▸ **What you have to do**
Among the entries below, which lines include the string "nbsp"? Show each one.

Exercise data Block Start

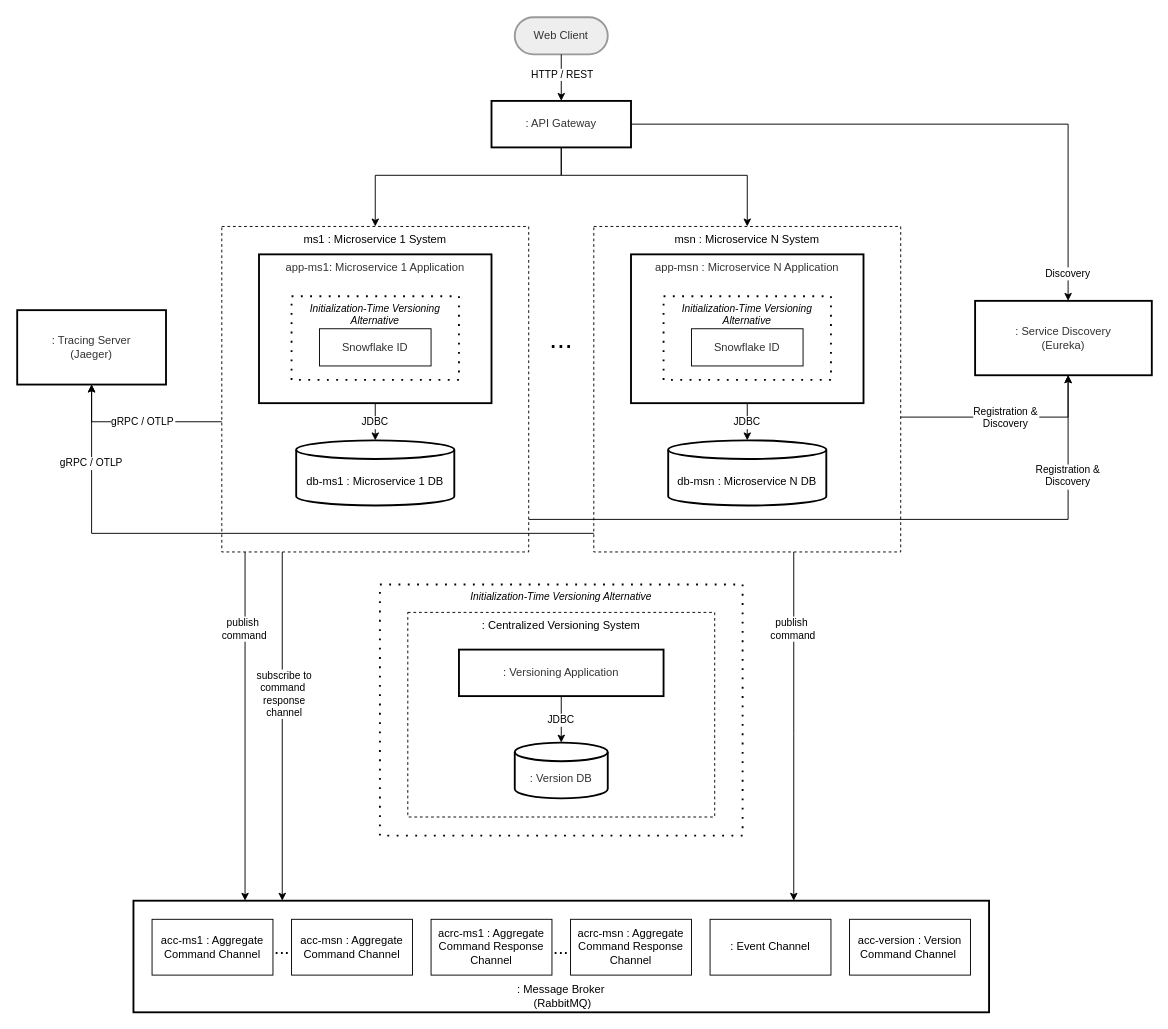
socialsoftware/microservices-simulator keeps this draw.io diagram as data/figs/architecture/topology_distr_stream.drawio. Above is the earlier version. Source tidied: cells renumbered, new cells numbered last; positions are measured from the earlier drawing's top-left corner, leaving out a move shared by most shapes. Both pictures are drawn from the tidied source at 93%, with x=0, y=0 at pixel (17, 17).
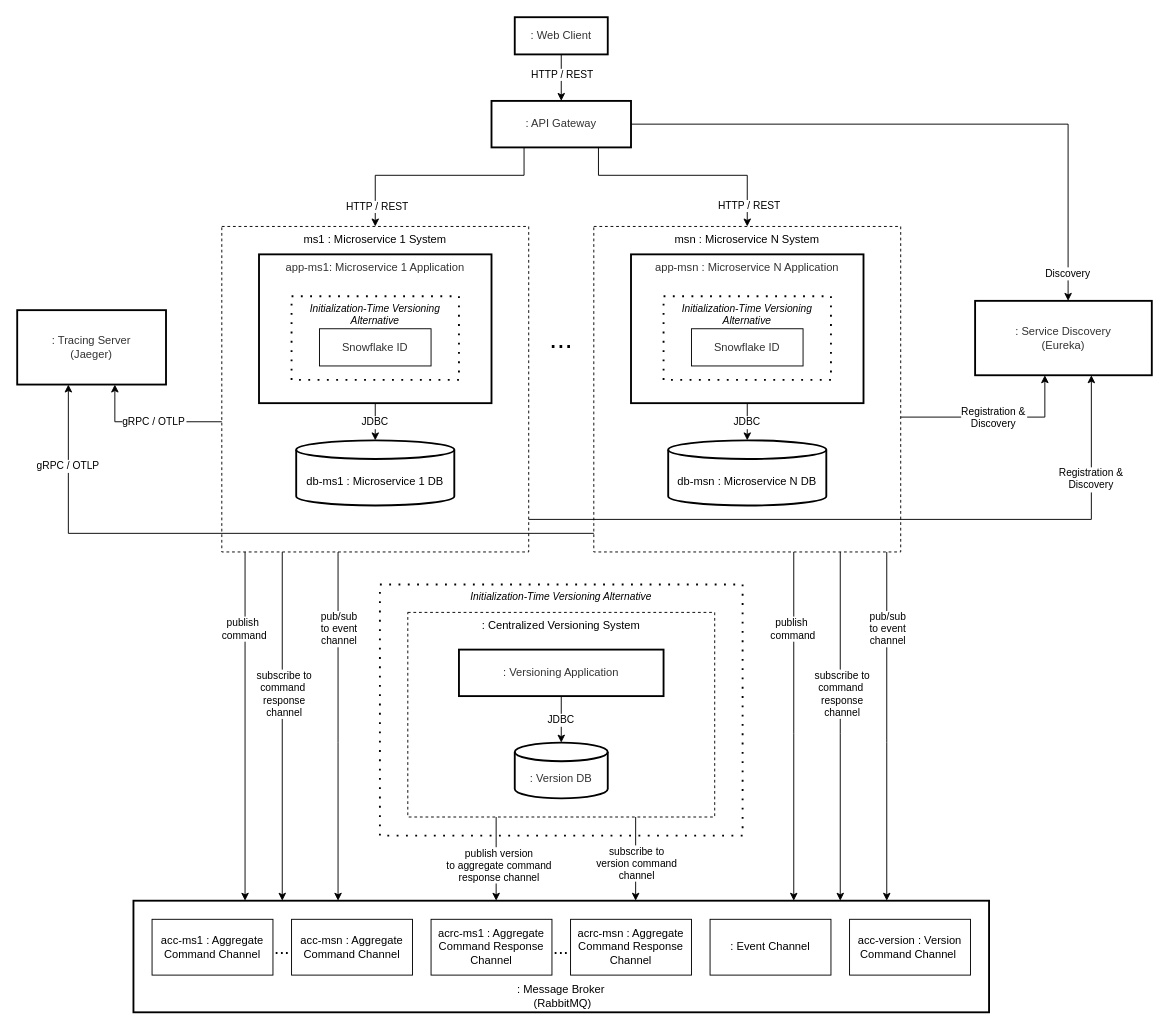
Above is the later version.

Unchanged cells that the change refers to:
```xml
<mxCell id="3" value=": Message Broker&lt;div&gt;&amp;nbsp;(RabbitMQ)&lt;/div&gt;" style="whiteSpace=wrap;html=1;verticalAlign=bottom;strokeWidth=2;" parent="1" vertex="1">
  <mxGeometry x="125" y="950" width="920" height="120" as="geometry" />
</mxCell>
<mxCell id="4" value="msn : Microservice N System" style="whiteSpace=wrap;strokeWidth=1;dashed=1;dashPattern=3 3;verticalAlign=top;" parent="1" vertex="1">
  <mxGeometry x="620" y="225" width="330" height="350" as="geometry" />
</mxCell>
<mxCell id="9" value="ms1 : Microservice 1 System" style="whiteSpace=wrap;strokeWidth=1;dashed=1;dashPattern=3 3;verticalAlign=top;" parent="1" vertex="1">
  <mxGeometry x="220" y="225" width="330" height="350" as="geometry" />
</mxCell>
<mxCell id="11" value=": Centralized Versioning System" style="whiteSpace=wrap;strokeWidth=1;verticalAlign=top;dashed=1;dashPattern=3 3;" parent="1" vertex="1">
  <mxGeometry x="420" y="640" width="330" height="220" as="geometry" />
</mxCell>
<mxCell id="13" value=": API Gateway" style="whiteSpace=wrap;strokeWidth=2;fillColor=#ffffff;strokeColor=#000000;fontColor=light-dark(#333333,#cccccc);" parent="1" vertex="1">
  <mxGeometry x="510" y="90" width="150" height="50" as="geometry" />
</mxCell>
<mxCell id="18" value=": Service Discovery&#10;(Eureka)" style="whiteSpace=wrap;strokeWidth=2;fillColor=#ffffff;strokeColor=#000000;fontColor=light-dark(#333333,#cccccc);" parent="1" vertex="1">
  <mxGeometry x="1030" y="305" width="190" height="80" as="geometry" />
</mxCell>
<mxCell id="19" value=": Tracing Server&#10;(Jaeger)" style="whiteSpace=wrap;strokeWidth=2;fillColor=#ffffff;strokeColor=#000000;fontColor=light-dark(#333333,#cccccc);" parent="1" vertex="1">
  <mxGeometry y="315" width="160" height="80" as="geometry" />
</mxCell>
```

The edit, as a diff of the source:
```diff
@@
-<mxGraphModel>
+<mxGraphModel background="#ffffff">
@@
+    <mxCell id="48" style="edgeStyle=orthogonalEdgeStyle;rounded=0;jettySize=auto;html=1;" parent="1" edge="1" source="9" target="3">
+      <mxGeometry relative="1" as="geometry">
+        <Array as="points">
+          <mxPoint x="345" y="780" />
+          <mxPoint x="345" y="780" />
+        </Array>
+      </mxGeometry>
+    </mxCell>
+    <mxCell id="49" value="pub/sub&lt;div&gt;to event&lt;/div&gt;&lt;div&gt;channel&lt;/div&gt;" style="edgeLabel;html=1;align=center;verticalAlign=middle;" parent="48" vertex="1">
+      <mxGeometry x="-0.56" relative="1" as="geometry" />
+    </mxCell>
@@
+    <mxCell id="50" style="edgeStyle=orthogonalEdgeStyle;rounded=0;jettySize=auto;html=1;" parent="1" edge="1" source="11" target="3">
+      <mxGeometry relative="1" as="geometry">
+        <Array as="points">
+          <mxPoint x="515" y="910" />
+          <mxPoint x="515" y="910" />
+        </Array>
+      </mxGeometry>
+    </mxCell>
+    <mxCell id="51" value="publish version&lt;div&gt;to aggregate command&lt;/div&gt;&lt;div&gt;response channel&lt;/div&gt;" style="edgeLabel;html=1;align=center;verticalAlign=middle;" parent="50" vertex="1">
+      <mxGeometry x="0.14" y="2" relative="1" as="geometry" />
+    </mxCell>
+    <mxCell id="52" style="edgeStyle=orthogonalEdgeStyle;rounded=0;jettySize=auto;html=1;" parent="1" edge="1" source="11" target="3">
+      <mxGeometry relative="1" as="geometry">
+        <Array as="points">
+          <mxPoint x="665" y="910" />
+          <mxPoint x="665" y="910" />
+        </Array>
+      </mxGeometry>
+    </mxCell>
+    <mxCell id="53" value="subscribe to&lt;div&gt;version command&lt;/div&gt;&lt;div&gt;channel&lt;/div&gt;" style="edgeLabel;html=1;align=center;verticalAlign=middle;" parent="52" vertex="1">
+      <mxGeometry x="-0.19" relative="1" as="geometry">
+        <mxPoint y="13" as="offset" />
+      </mxGeometry>
+    </mxCell>
@@
-    <mxCell id="12" value="Web Client" style="rounded=1;whiteSpace=wrap;arcSize=50;strokeWidth=2;fillColor=light-dark(#eeeeee,#1f2020);strokeColor=light-dark(#999999,#cccccc);fontColor=light-dark(#333333,#cccccc);" parent="1" vertex="1">
+    <mxCell id="12" value=": Web Client" style="whiteSpace=wrap;strokeWidth=2;fillColor=#ffffff;strokeColor=#000000;fontColor=light-dark(#333333,#cccccc);" parent="1" vertex="1">
       <mxGeometry x="535" width="100" height="40" as="geometry" />
     </mxCell>
@@
     <mxCell id="25" style="startArrow=none;endArrow=classic;strokeWidth=1;rounded=0;edgeStyle=orthogonalEdgeStyle;jumpStyle=arc;endFill=1;" parent="1" edge="1" source="13" target="9">
       <mxGeometry relative="1" as="geometry">
         <Array as="points">
-          <mxPoint x="585" y="170" />
+          <mxPoint x="545" y="170" />
           <mxPoint x="385" y="170" />
         </Array>
       </mxGeometry>
     </mxCell>
+    <mxCell id="54" value="HTTP / REST" style="edgeLabel;html=1;align=center;verticalAlign=middle;" parent="25" vertex="1">
+      <mxGeometry x="0.82" y="1" relative="1" as="geometry" />
+    </mxCell>
     <mxCell id="26" style="startArrow=none;endArrow=classic;strokeWidth=1;rounded=0;edgeStyle=orthogonalEdgeStyle;jumpStyle=arc;endFill=1;" parent="1" edge="1" source="13" target="4">
       <mxGeometry relative="1" as="geometry">
         <Array as="points">
-          <mxPoint x="585" y="170" />
+          <mxPoint x="625" y="170" />
           <mxPoint x="785" y="170" />
         </Array>
       </mxGeometry>
     </mxCell>
+    <mxCell id="55" value="HTTP / REST" style="edgeLabel;html=1;align=center;verticalAlign=middle;" parent="26" vertex="1">
+      <mxGeometry x="0.81" y="1" relative="1" as="geometry" />
+    </mxCell>
     <mxCell id="27" value="Registration &amp;&#10;Discovery" style="startArrow=none;endArrow=classic;rounded=0;edgeStyle=orthogonalEdgeStyle;jumpStyle=arc;endFill=1;" parent="1" edge="1" source="9" target="18">
       <mxGeometry x="0.71" relative="1" as="geometry">
         <Array as="points">
-          <mxPoint x="1130" y="540" />
+          <mxPoint x="1155" y="540" />
         </Array>
         <mxPoint y="1" as="offset" />
       </mxGeometry>
     </mxCell>
     <mxCell id="28" value="Registration &amp;&#10;Discovery" style="startArrow=none;endArrow=classic;rounded=0;edgeStyle=orthogonalEdgeStyle;jumpStyle=arc;endFill=1;" parent="1" edge="1" source="4" target="18">
       <mxGeometry relative="1" as="geometry">
         <Array as="points">
-          <mxPoint x="1130" y="430" />
+          <mxPoint x="1105" y="430" />
         </Array>
       </mxGeometry>
     </mxCell>
     <mxCell id="29" value="gRPC / OTLP" style="startArrow=none;endArrow=classic;rounded=0;edgeStyle=orthogonalEdgeStyle;jumpStyle=arc;endFill=1;" parent="1" edge="1" source="9" target="19">
       <mxGeometry x="-0.06" relative="1" as="geometry">
         <Array as="points">
-          <mxPoint x="80" y="435" />
+          <mxPoint x="105" y="435" />
         </Array>
       </mxGeometry>
     </mxCell>
     <mxCell id="30" value="gRPC / OTLP" style="startArrow=none;endArrow=classic;rounded=0;edgeStyle=orthogonalEdgeStyle;jumpStyle=arc;endFill=1;" parent="1" edge="1" source="4" target="19">
       <mxGeometry x="0.76" relative="1" as="geometry">
         <Array as="points">
-          <mxPoint x="80" y="555" />
+          <mxPoint x="55" y="555" />
         </Array>
       </mxGeometry>
     </mxCell>
@@
+    <mxCell id="56" style="edgeStyle=orthogonalEdgeStyle;rounded=0;jettySize=auto;html=1;" parent="1" edge="1" source="4" target="3">
+      <mxGeometry relative="1" as="geometry">
+        <Array as="points">
+          <mxPoint x="885" y="770" />
+          <mxPoint x="885" y="770" />
+        </Array>
+      </mxGeometry>
+    </mxCell>
+    <mxCell id="57" value="subscribe to&lt;div&gt;command&amp;nbsp;&lt;/div&gt;&lt;div&gt;response&lt;/div&gt;&lt;div&gt;channel&lt;/div&gt;" style="edgeLabel;html=1;align=center;verticalAlign=middle;" parent="56" vertex="1">
+      <mxGeometry x="-0.19" y="1" relative="1" as="geometry" />
+    </mxCell>
+    <mxCell id="58" style="edgeStyle=orthogonalEdgeStyle;rounded=0;jettySize=auto;html=1;" parent="1" edge="1" source="4" target="3">
+      <mxGeometry relative="1" as="geometry">
+        <Array as="points">
+          <mxPoint x="935" y="780" />
+          <mxPoint x="935" y="780" />
+        </Array>
+      </mxGeometry>
+    </mxCell>
+    <mxCell id="59" value="pub/sub&lt;div&gt;to event&lt;/div&gt;&lt;div&gt;channel&lt;/div&gt;" style="edgeLabel;html=1;align=center;verticalAlign=middle;" parent="58" vertex="1">
+      <mxGeometry x="-0.56" relative="1" as="geometry" />
+    </mxCell>
```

Exercise data Block End

▸ **Problem solution**
<mxCell id="3" value=": Message Broker&lt;div&gt;&amp;nbsp;(RabbitMQ)&lt;/div&gt;" style="whiteSpace=wrap;html=1;verticalAlign=bottom;strokeWidth=2;" parent="1" vertex="1">
+    <mxCell id="57" value="subscribe to&lt;div&gt;command&amp;nbsp;&lt;/div&gt;&lt;div&gt;response&lt;/div&gt;&lt;div&gt;channel&lt;/div&gt;" style="edgeLabel;html=1;align=center;verticalAlign=middle;" parent="56" vertex="1">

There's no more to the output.